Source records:
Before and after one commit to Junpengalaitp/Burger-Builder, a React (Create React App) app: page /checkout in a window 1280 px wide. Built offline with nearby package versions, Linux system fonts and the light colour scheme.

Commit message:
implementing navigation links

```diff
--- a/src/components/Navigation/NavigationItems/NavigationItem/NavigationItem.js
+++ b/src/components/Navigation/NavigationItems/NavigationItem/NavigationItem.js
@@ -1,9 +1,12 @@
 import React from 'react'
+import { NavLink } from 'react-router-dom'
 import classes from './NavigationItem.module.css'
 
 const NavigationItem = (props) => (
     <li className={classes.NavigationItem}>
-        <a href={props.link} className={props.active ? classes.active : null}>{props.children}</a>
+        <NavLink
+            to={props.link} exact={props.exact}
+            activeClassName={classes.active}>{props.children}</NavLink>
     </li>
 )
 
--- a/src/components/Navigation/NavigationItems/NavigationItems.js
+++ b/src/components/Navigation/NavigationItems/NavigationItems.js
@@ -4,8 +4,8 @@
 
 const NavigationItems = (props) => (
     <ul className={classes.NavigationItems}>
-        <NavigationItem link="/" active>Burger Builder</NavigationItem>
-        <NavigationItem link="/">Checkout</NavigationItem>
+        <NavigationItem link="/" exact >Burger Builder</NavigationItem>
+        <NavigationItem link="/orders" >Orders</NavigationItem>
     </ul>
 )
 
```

- **DESCRIPTION OF THE TASK**
Give back each record, exactly as it reads.

- **WRITTEN SOLUTION**
Before and after one commit to Junpengalaitp/Burger-Builder, a React (Create React App) app: page /checkout in a window 1280 px wide. Built offline with nearby package versions, Linux system fonts and the light colour scheme.

Commit message:
implementing navigation links

```diff
--- a/src/components/Navigation/NavigationItems/NavigationItem/NavigationItem.js
+++ b/src/components/Navigation/NavigationItems/NavigationItem/NavigationItem.js
@@ -1,9 +1,12 @@
 import React from 'react'
+import { NavLink } from 'react-router-dom'
 import classes from './NavigationItem.module.css'
 
 const NavigationItem = (props) => (
     <li className={classes.NavigationItem}>
-        <a href={props.link} className={props.active ? classes.active : null}>{props.children}</a>
+        <NavLink
+            to={props.link} exact={props.exact}
+            activeClassName={classes.active}>{props.children}</NavLink>
     </li>
 )
 
--- a/src/components/Navigation/NavigationItems/NavigationItems.js
+++ b/src/components/Navigation/NavigationItems/NavigationItems.js
@@ -4,8 +4,8 @@
 
 const NavigationItems = (props) => (
     <ul className={classes.NavigationItems}>
-        <NavigationItem link="/" active>Burger Builder</NavigationItem>
-        <NavigationItem link="/">Checkout</NavigationItem>
+        <NavigationItem link="/" exact >Burger Builder</NavigationItem>
+        <NavigationItem link="/orders" >Orders</NavigationItem>
     </ul>
 )
 
```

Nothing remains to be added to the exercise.